Stored dataset items =>
---------------

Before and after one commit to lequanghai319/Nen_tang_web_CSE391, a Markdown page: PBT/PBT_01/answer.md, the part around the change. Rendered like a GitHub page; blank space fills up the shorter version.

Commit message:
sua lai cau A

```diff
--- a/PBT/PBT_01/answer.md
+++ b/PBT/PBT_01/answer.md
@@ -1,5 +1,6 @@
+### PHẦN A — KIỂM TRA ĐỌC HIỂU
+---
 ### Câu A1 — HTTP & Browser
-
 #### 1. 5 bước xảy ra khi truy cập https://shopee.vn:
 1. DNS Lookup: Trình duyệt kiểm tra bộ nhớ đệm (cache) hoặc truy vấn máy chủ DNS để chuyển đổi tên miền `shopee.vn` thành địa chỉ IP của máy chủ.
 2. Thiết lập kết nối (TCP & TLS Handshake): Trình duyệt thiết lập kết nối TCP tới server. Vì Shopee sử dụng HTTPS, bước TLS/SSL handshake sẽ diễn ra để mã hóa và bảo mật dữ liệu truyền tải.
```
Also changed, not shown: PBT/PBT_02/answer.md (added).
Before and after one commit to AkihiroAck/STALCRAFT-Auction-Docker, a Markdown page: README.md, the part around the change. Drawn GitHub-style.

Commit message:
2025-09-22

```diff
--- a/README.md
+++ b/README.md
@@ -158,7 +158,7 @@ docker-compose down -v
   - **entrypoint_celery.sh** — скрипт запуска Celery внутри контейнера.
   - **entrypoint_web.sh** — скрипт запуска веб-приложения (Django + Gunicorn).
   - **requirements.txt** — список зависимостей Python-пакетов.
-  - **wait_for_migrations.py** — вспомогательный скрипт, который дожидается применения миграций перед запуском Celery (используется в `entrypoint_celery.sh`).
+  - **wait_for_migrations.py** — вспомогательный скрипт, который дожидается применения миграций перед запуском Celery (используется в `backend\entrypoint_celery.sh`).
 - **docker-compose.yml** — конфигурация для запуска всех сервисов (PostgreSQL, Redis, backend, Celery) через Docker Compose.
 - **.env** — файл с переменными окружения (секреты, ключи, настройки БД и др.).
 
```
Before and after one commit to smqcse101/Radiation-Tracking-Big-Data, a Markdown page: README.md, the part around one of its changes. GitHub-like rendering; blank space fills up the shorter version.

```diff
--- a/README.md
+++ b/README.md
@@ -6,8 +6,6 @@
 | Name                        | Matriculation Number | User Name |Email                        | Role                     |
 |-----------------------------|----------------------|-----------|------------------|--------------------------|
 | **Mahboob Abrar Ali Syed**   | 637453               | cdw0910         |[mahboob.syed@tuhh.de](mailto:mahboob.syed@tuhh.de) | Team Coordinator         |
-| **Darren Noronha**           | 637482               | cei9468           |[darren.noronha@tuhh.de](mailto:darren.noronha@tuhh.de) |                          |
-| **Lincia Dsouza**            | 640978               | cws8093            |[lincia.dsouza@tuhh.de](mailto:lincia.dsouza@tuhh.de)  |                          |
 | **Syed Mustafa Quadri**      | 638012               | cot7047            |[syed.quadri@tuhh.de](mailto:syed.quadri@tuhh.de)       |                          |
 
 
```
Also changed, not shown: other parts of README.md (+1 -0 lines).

---------------

Directions for this task => The entries above are to be output exactly as they appear.

Solution =>
Before and after one commit to lequanghai319/Nen_tang_web_CSE391, a Markdown page: PBT/PBT_01/answer.md, the part around the change. Rendered like a GitHub page; blank space fills up the shorter version.

Commit message:
sua lai cau A

```diff
--- a/PBT/PBT_01/answer.md
+++ b/PBT/PBT_01/answer.md
@@ -1,5 +1,6 @@
+### PHẦN A — KIỂM TRA ĐỌC HIỂU
+---
 ### Câu A1 — HTTP & Browser
-
 #### 1. 5 bước xảy ra khi truy cập https://shopee.vn:
 1. DNS Lookup: Trình duyệt kiểm tra bộ nhớ đệm (cache) hoặc truy vấn máy chủ DNS để chuyển đổi tên miền `shopee.vn` thành địa chỉ IP của máy chủ.
 2. Thiết lập kết nối (TCP & TLS Handshake): Trình duyệt thiết lập kết nối TCP tới server. Vì Shopee sử dụng HTTPS, bước TLS/SSL handshake sẽ diễn ra để mã hóa và bảo mật dữ liệu truyền tải.
```
Also changed, not shown: PBT/PBT_02/answer.md (added).
Before and after one commit to AkihiroAck/STALCRAFT-Auction-Docker, a Markdown page: README.md, the part around the change. Drawn GitHub-style.

Commit message:
2025-09-22

```diff
--- a/README.md
+++ b/README.md
@@ -158,7 +158,7 @@ docker-compose down -v
   - **entrypoint_celery.sh** — скрипт запуска Celery внутри контейнера.
   - **entrypoint_web.sh** — скрипт запуска веб-приложения (Django + Gunicorn).
   - **requirements.txt** — список зависимостей Python-пакетов.
-  - **wait_for_migrations.py** — вспомогательный скрипт, который дожидается применения миграций перед запуском Celery (используется в `entrypoint_celery.sh`).
+  - **wait_for_migrations.py** — вспомогательный скрипт, который дожидается применения миграций перед запуском Celery (используется в `backend\entrypoint_celery.sh`).
 - **docker-compose.yml** — конфигурация для запуска всех сервисов (PostgreSQL, Redis, backend, Celery) через Docker Compose.
 - **.env** — файл с переменными окружения (секреты, ключи, настройки БД и др.).
 
```
Before and after one commit to smqcse101/Radiation-Tracking-Big-Data, a Markdown page: README.md, the part around one of its changes. GitHub-like rendering; blank space fills up the shorter version.

```diff
--- a/README.md
+++ b/README.md
@@ -6,8 +6,6 @@
 | Name                        | Matriculation Number | User Name |Email                        | Role                     |
 |-----------------------------|----------------------|-----------|------------------|--------------------------|
 | **Mahboob Abrar Ali Syed**   | 637453               | cdw0910         |[mahboob.syed@tuhh.de](mailto:mahboob.syed@tuhh.de) | Team Coordinator         |
-| **Darren Noronha**           | 637482               | cei9468           |[darren.noronha@tuhh.de](mailto:darren.noronha@tuhh.de) |                          |
-| **Lincia Dsouza**            | 640978               | cws8093            |[lincia.dsouza@tuhh.de](mailto:lincia.dsouza@tuhh.de)  |                          |
 | **Syed Mustafa Quadri**      | 638012               | cot7047            |[syed.quadri@tuhh.de](mailto:syed.quadri@tuhh.de)       |                          |
 
 
```
Also changed, not shown: other parts of README.md (+1 -0 lines).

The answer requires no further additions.